Ongoing issues with the City of Cumberland and Wise County continue to prevent the location of a water source for Letcher County citizens living in the Cumberland River area. Water District Superintendent Tim Reed told the Letcher County Water and Sewer District Board of Directors at its August meeting that the district’s request to speak to the Wise County Water District had not been placed on the Wise District’s meeting agenda and that the City of Cumberland is no closer to a solution either.
Reed said he had spoken to representatives of the Kentucky River Area Development District who said they would speak to their counterparts in the Cumberland River District to see if they would help with the impasse.
The board also heard a request from Ann Adams and Mark Bailey, who live in Polly Branch near the Mayking Loop. Adams told the board that Whitesburg city water lines run up the hollow but not further up the hill where there are eight houses without water service. She said the homes depend on a common well, which is not sufficient to meet their needs. She and Bailey asked if the board would help them get lines extended up to the last house, which would be several hundred yards beyond the point the city lines end.
Adams said the problem the city faced when lines were put in was that a pump station would have to be built at a high cost to get water up the hill. However, she said Bailey has since purchased a large tract of land and lines could be run through it that would eliminate most of the steep grade. Board Chair Phillip “Pee Wee” Back told Adams the lines belong to the City of Whitesburg and it is the one which should extend them, but asked Reed to speak with Todd Adams of Veolia Water, which handles water and sewer for Whitesburg, and see if a solution could be worked out and the board agreed to support the request.

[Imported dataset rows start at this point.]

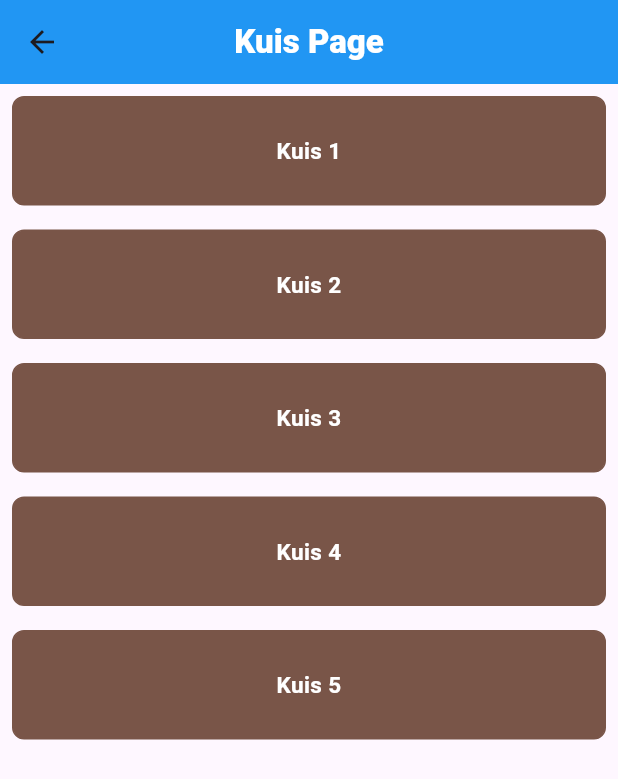
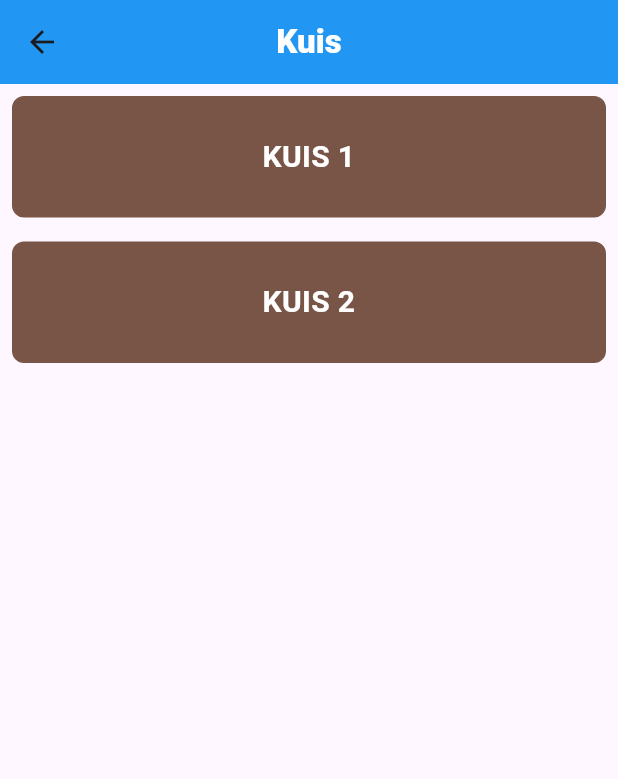
Before and after one commit to dianafebrinalt/penyuluhan_narkoba_app, a Flutter app: the KuisPage screen opened directly, on a phone screen of 412 x 824 dp. Shown: the top 779 px of the screen. Run offline on Flutter 3.47's test engine with Material 3 defaults, Android fonts, the phone set to English and light mode, and no system bars; Roboto replaces fonts that are missing (Avenir, SF-Pro-Rounded).

Commit message:
- adding 'kuis' feature to the app

```diff
--- a/lib/kuis/kuis_page.dart
+++ b/lib/kuis/kuis_page.dart
@@ -1,5 +1,7 @@
 import 'package:flutter/material.dart';
 import 'package:flutter_staggered_grid_view/flutter_staggered_grid_view.dart';
+import 'package:penyuluhan_narkoba_app/kuis/detail_kuis1_page.dart';
+import 'package:penyuluhan_narkoba_app/model/kuis_data.dart';
 
 class KuisPage extends StatefulWidget {
   const KuisPage({Key? key}) : super(key: key);
@@ -11,12 +13,16 @@ class KuisPage extends StatefulWidget {
 class _KuisPageState extends State<KuisPage> {
   @override
   Widget build(BuildContext context) {
-    return LayoutBuilder(builder: (BuildContext context, BoxConstraints constraints) {
+    return LayoutBuilder(
+        builder: (BuildContext context, BoxConstraints constraints) {
       return Scaffold(
           appBar: AppBar(
               title: const Text(
-                "Kuis Page",
-                style: TextStyle(fontFamily: 'Avenir', fontWeight: FontWeight.w800, color: Colors.white),
+                "Kuis",
+                style: TextStyle(
+                    fontFamily: 'Avenir',
+                    fontWeight: FontWeight.w800,
+                    color: Colors.white),
               ),
               centerTitle: true,
               backgroundColor: Colors.blue),
@@ -25,13 +31,17 @@ class _KuisPageState extends State<KuisPage> {
             child: Expanded(
                 child: StaggeredGridView.countBuilder(
               crossAxisCount: 1,
-              itemCount: 5,
+              itemCount: kuisDataList.length,
               crossAxisSpacing: 16,
               mainAxisSpacing: 16,
               itemBuilder: (context, index) {
                 return GestureDetector(
                   onTap: () {
-                    // Navigator.of(context).push(MaterialPageRoute(builder: (context) => BerandaPage()));
+                    Navigator.of(context).push(MaterialPageRoute(
+                        builder: (context) => DetailKuis1Page(
+                              materi: kuisDataList[index].materi,
+                              questionList: kuisDataList[index].questionList,
+                            )));
                   },
                   child: Container(
                     width: MediaQuery.of(context).size.width,
@@ -42,10 +52,13 @@ class _KuisPageState extends State<KuisPage> {
                       borderRadius: BorderRadius.circular(8),
                     ),
                     child: Text(
-                      "Kuis ${index + 1}",
+                      "KUIS ${index + 1}",
                       textAlign: TextAlign.center,
                       style: const TextStyle(
-                          fontFamily: 'SF-Pro-Rounded', color: Colors.white, fontSize: 15, fontWeight: FontWeight.w700),
+                          fontFamily: 'SF-Pro-Rounded',
+                          color: Colors.white,
+                          fontSize: 20,
+                          fontWeight: FontWeight.bold),
                     ),
                   ),
                 );
--- /dev/null
+++ b/lib/model/kuis_data.dart
@@ -0,0 +1,85 @@
+class KuisData {
+  String materi;
+  List<Question> questionList;
+
+  KuisData({
+    required this.materi,
+    required this.questionList,
+  });
+}
+
+class Question {
+  String questionTitle;
+  List<String> answer;
+
+  Question({
+    required this.questionTitle,
+    required this.answer,
+  });
+}
+
+var kuisDataList = [
+  KuisData(materi: 'kuis 1', questionList: [
+    Question(
+        questionTitle:
+            '1. Singkatan dari narkotika, psikotropika, dan obat-obatan terlarang adalah....',
+        answer: [
+          'a. Narkotika',
+          'b. Nappza',
+          'c. NPOB',
+          'd. Narkoba',
+          'e. Zat Adikti'
+        ]),
+    Question(
+        questionTitle: '2. Narkotika merupakan zat yang berasal dari.....',
+        answer: [
+          'a. Farmasi',
+          'b. BPOM',
+          'c. Tanaman dan Non Tanaman',
+          'd. Alami dan Non Alami',
+          'e. Toko Obat',
+        ]),
+    Question(
+      questionTitle: '3. Efek yang diberikan jika menggunakan Narkotika.....',
+      answer: [
+        'a. Nyeri Kepala',
+        'b. Candu, Menurunnya rasa nyeri dan hilang kesadaran',
+        'c. Suka melakukan hal-hal tidak wajar',
+        'd. Luka menjadi sembuh',
+        'e. Masa depan menjadi tidak terarah'
+      ],
+    )
+  ]),
+  KuisData(materi: 'kuis 2', questionList: [
+    Question(
+        questionTitle:
+            '1. Dibawah ini yang merupakan jenis dari Narkoba ialah....',
+        answer: [
+          'a. Narkotika, Psikotropika, dan Zat Adiktif',
+          'b. Ganja dan Obat-obat terlarang',
+          'c. Sintetis dan Semi Sintetis',
+          'd. Legal dan Illegal',
+          'e. Semua Benar'
+        ]),
+    Question(
+      questionTitle: '2. Contoh dari Zat Adiktif ialah.....',
+      answer: [
+        'a. Kokain dan Heroin',
+        'b. Opium dan Ganja',
+        'c. LSD dan Ekstasi',
+        'd. MDMA dan STP',
+        'e. Alkohol dan Benzodiazepin'
+      ],
+    ),
+    Question(
+      questionTitle: '3. Morfin dan Ganja termasuk kedalam contoh dari.....',
+      answer: [
+        'a. Zat Adiktif',
+        'b. Narkotika',
+        'c. Obat terlarang',
+        'd. Sintetis',
+        'e. Psikotropika'
+      ],
+    ),
+  ])
+];
```
Also changed, not shown: lib/kuis/detail_kuis1_page.dart (added, +96 -0 lines).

Jamie Noe of Bell Engineering reported that the Kentucky Department of Highways’ legal department has obtained rightof way entry to a contested piece of property on Copperhead Road so a permanent water line can be installed along with a state bridge. Bell is working with the bridge contractor and Abandoned Mine Lands to get the line installed.
Noe told the board a 60-day extension has been granted to the contractor on the Knott County Interconnect Project and construction continues. The Garner Mountain and Loggy Hollow Water Improvement Projects have been approved for construction by the Kentucky Department of Water. She said everything is in place at Garner Mountain and construction can begin at the district’s directive. Akins Construction, the contractor for Loggy Hollow, has agreed to perform construction at the same price it charged for installing lines at Little Dry Fork.

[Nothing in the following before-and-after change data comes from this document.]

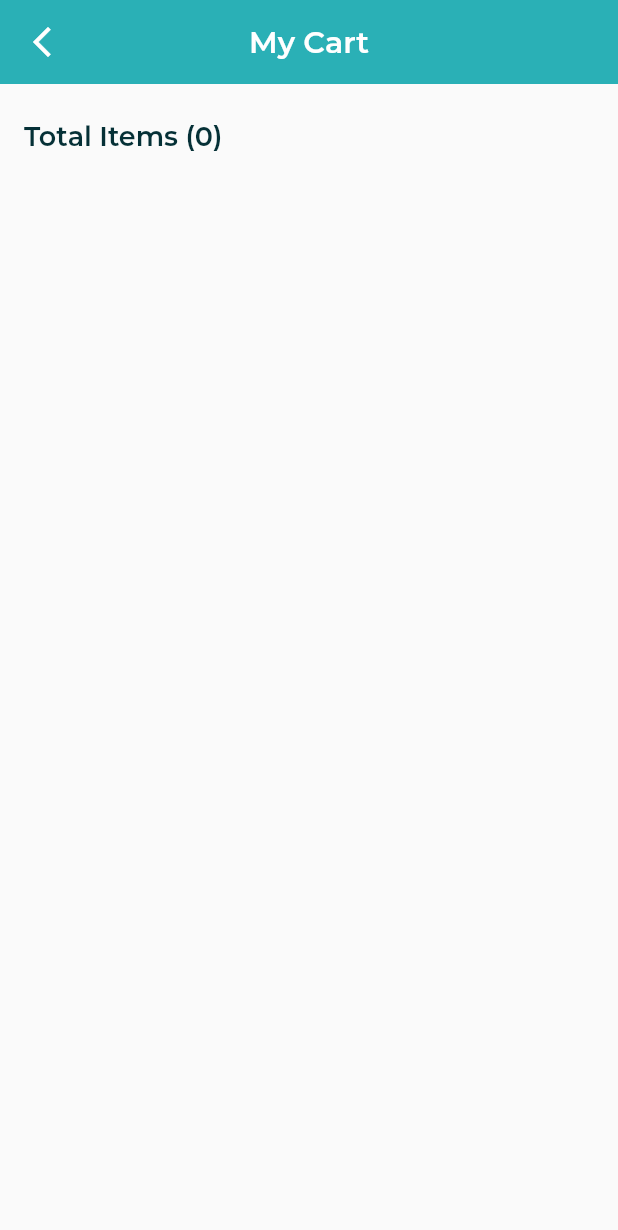
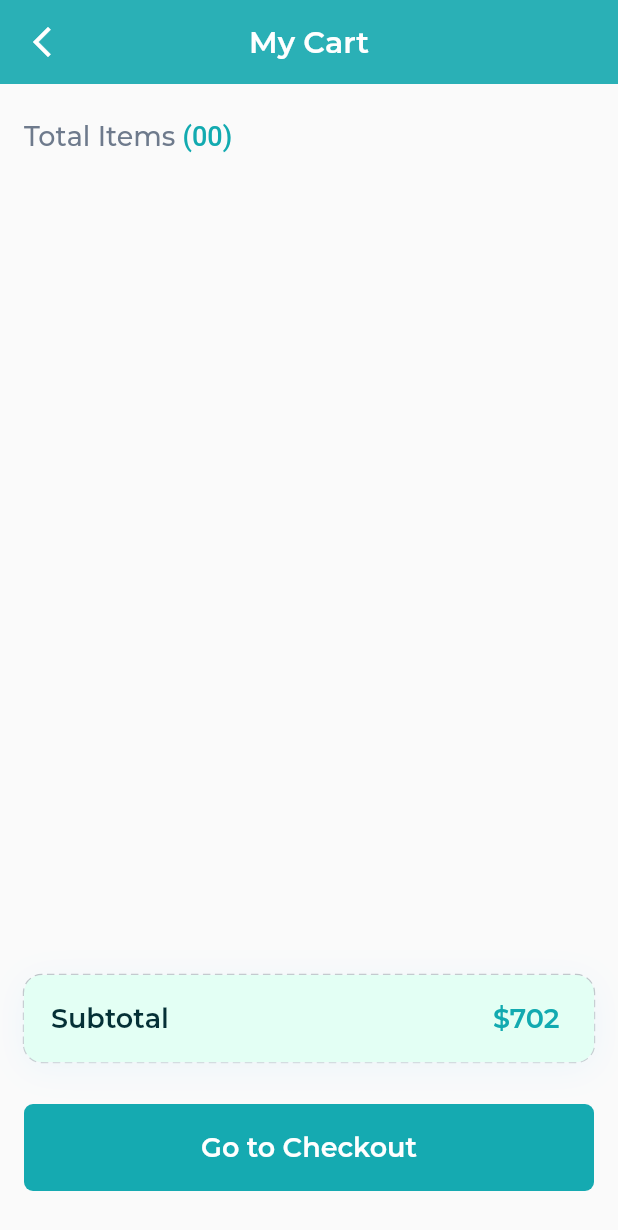
Before and after one commit to maniokhan/inversa, a Flutter app: the ShoppingCartScreen screen opened directly, on a phone screen of 412 x 824 dp. Shown: the top 1230 px of the screen. Run offline on Flutter 3.47's test engine with Material 2 defaults, Android fonts, the phone set to English and light mode, and no system bars; drawn by our look-alikes of dotted_border; our stand-ins replace cloud_firestore, firebase_auth, firebase_core, flutter_riverpod, flutter_svg, freezed_annotation and 2 more; accounts and stored records are empty; generated files the repository leaves out were written again; project files that could hold a hidden picture were left out.

Commit message:
add new code

```diff
--- a/lib/src/features/client/client_profile_screen.dart
+++ b/lib/src/features/client/client_profile_screen.dart
@@ -22,13 +22,13 @@ class ClientProfileScreen extends ConsumerWidget {
       appBar: AppBar(
         backgroundColor: const Color(0xFF2AB0B6),
         elevation: 0,
-        leading: IconButton(
-          onPressed: () => Navigator.pop(context),
-          icon: const Icon(
-            Icons.arrow_back_ios_new_outlined,
-            color: ConfigColors.white,
-          ),
-        ),
+        // leading: IconButton(
+        //   onPressed: () => Navigator.pop(context),
+        //   icon: const Icon(
+        //     Icons.arrow_back_ios_new_outlined,
+        //     color: ConfigColors.white,
+        //   ),
+        // ),
         centerTitle: true,
         title: const AppText.titleS20(
           "Client",
--- a/lib/src/features/client/shopping_cart/shopping_cart_screen.dart
+++ b/lib/src/features/client/shopping_cart/shopping_cart_screen.dart
@@ -1,9 +1,12 @@
 import 'package:flutter/material.dart';
 import 'package:flutter_riverpod/flutter_riverpod.dart';
 import 'package:inversaapp/src/assets/assets.gen.dart';
+import 'package:inversaapp/src/common_widgets/common_button.dart';
 import 'package:inversaapp/src/common_widgets/common_card.dart';
 import 'package:inversaapp/src/common_widgets/common_counter.dart';
+import 'package:inversaapp/src/common_widgets/common_dotted_border_card.dart';
 import 'package:inversaapp/src/constants/app_sizes.dart';
+import 'package:inversaapp/src/features/client/checkout/check_out_screen.dart';
 import 'package:inversaapp/src/features/client/shopping_cart/shopping_cart_provider.dart';
 import 'package:inversaapp/src/theme/config_colors.dart';
 import 'package:inversaapp/src/theme/text.dart';
@@ -43,15 +46,36 @@ class ShoppingCartScreen extends ConsumerWidget {
             child: Column(
               crossAxisAlignment: CrossAxisAlignment.start,
               children: [
-                AppText.paragraphS16(
-                  "Total Items (${data.length})",
-                  fontSize: 18,
-                  fontWeight: FontWeight.w600,
+                RichText(
+                  text: TextSpan(
+                    style: const TextStyle(
+                      fontFamily: 'Montserrat',
+                      fontWeight: FontWeight.w500,
+                      color: ConfigColors.slateGray,
+                      fontSize: 18,
+                    ),
+                    text: 'Total Items ',
+                    children: [
+                      TextSpan(
+                        style: const TextStyle(
+                          fontSize: 18,
+                          color: ConfigColors.primary2,
+                        ),
+                        text: '(0${data.length})',
+                      ),
+                    ],
+                  ),
                 ),
-                gapH16,
+                // AppText.paragraphS16(
+                //   "Total Items (${data.length})",
+                //   fontSize: 18,
+                //   fontWeight: FontWeight.w600,
+                // ),
+                gapH24,
                 Expanded(
-                  child: ListView.builder(
+                  child: ListView.separated(
                     itemCount: data.length,
+                    separatorBuilder: (context, index) => gapH16,
                     itemBuilder: (context, index) {
                       final item = data.elementAt(index);
                       return Column(
@@ -110,6 +134,33 @@ class ShoppingCartScreen extends ConsumerWidget {
                       );
                     },
                   ),
+                ),
+                gapH96,
+                const CommonDottedBorderCard(
+                  backgroundColor: ConfigColors.backgroundGreen,
+                  child: Row(
+                    mainAxisAlignment: MainAxisAlignment.spaceBetween,
+                    children: [
+                      AppText.paragraphI16(
+                        "Subtotal ",
+                        fontWeight: FontWeight.w600,
+                        fontSize: 18,
+                      ),
+                      AppText.paragraphI16(
+                        "\$702 ",
+                        fontWeight: FontWeight.w600,
+                        color: ConfigColors.primary2,
+                        fontSize: 18,
+                      ),
+                    ],
+                  ),
+                ),
+                gapH28,
+                CommonButton(
+                  onPress: () {
+                    Navigator.push(context, CheckOutScreen.route());
+                  },
+                  text: "Go to Checkout",
                 ),
               ],
             ),
--- a/lib/src/features/store/store_profile_screen.dart
+++ b/lib/src/features/store/store_profile_screen.dart
@@ -25,13 +25,13 @@ class StoreProfileScreen extends ConsumerWidget {
       appBar: AppBar(
         backgroundColor: const Color(0xFF2AB0B6),
         elevation: 0,
-        leading: IconButton(
-          onPressed: () => Navigator.pop(context),
-          icon: const Icon(
-            Icons.arrow_back_ios_new_outlined,
-            color: ConfigColors.white,
-          ),
-        ),
+        // leading: IconButton(
+        //   onPressed: () => Navigator.pop(context),
+        //   icon: const Icon(
+        //     Icons.arrow_back_ios_new_outlined,
+        //     color: ConfigColors.white,
+        //   ),
+        // ),
         centerTitle: true,
         title: const AppText.titleS20(
           "Store",
```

The Premium/Highway 160 Water Project has been awarded to Stotts Construction of London and Noe said she is hopeful that a submittal to the Kentucky Public Service Commission will be approved soon. Ronnie Mullins and Sons Inc. submitted the low bid for Phase I of the Thornton Water Improvement Project at $214,832.25 and the intent is to begin construction within 30 days.
Cumberland Pipeline was awarded the bid for the Red Star, Ulvah, Hallie Project at $1,198,512.50 and it also intends to begin construction within 30 days. AML has advised Bell Engineering that funding for the Pine Creek, Pert Creek, Cram Creek and Bull Creek and Carcassonne Projects will be available in 2011. Board Chair Back asked if the projects shouldn’t be separated due to the distance between them, but Noe said the AML study for both projects had been done at the same time and that AML lists them together. She said that would not affect funding, which will be separate for the two projects. AML will also fund the Deane/Beaver Gap Project in 2011.
In the Superintendent’s Report, Tim Reed told the board that water losses for May, June, and April had come in and while May wasn’t bad, the district had lost $4,600 due to leaks in April and $6,700 in June. He said that flow meters to help identify leaks would cost about $6,000.
Board members discussed ways to get the routes district workers follow to read meters into more manageable order. The routes were originally set up as lines were laid, but now that a number of lines are in service, they don’t follow the most efficient pattern. Board member Bernard Watts said the district’s map is equally disorganized and needs to be redone to simplify the routes. The board voted to ask the map software vendor to send in someone to work with district personnel to rectify the problem.
The board voted unanimously to direct Secretary Tiff any Collins to obtain a credit card for district travel expenses. The card will be used for travel, reservations, etc. Collins said that at present, district personnel who travel on business have to use their own cards for reservations and pay their own expenses, which mean the board has to write a check to private individuals to reimburse them for expenses.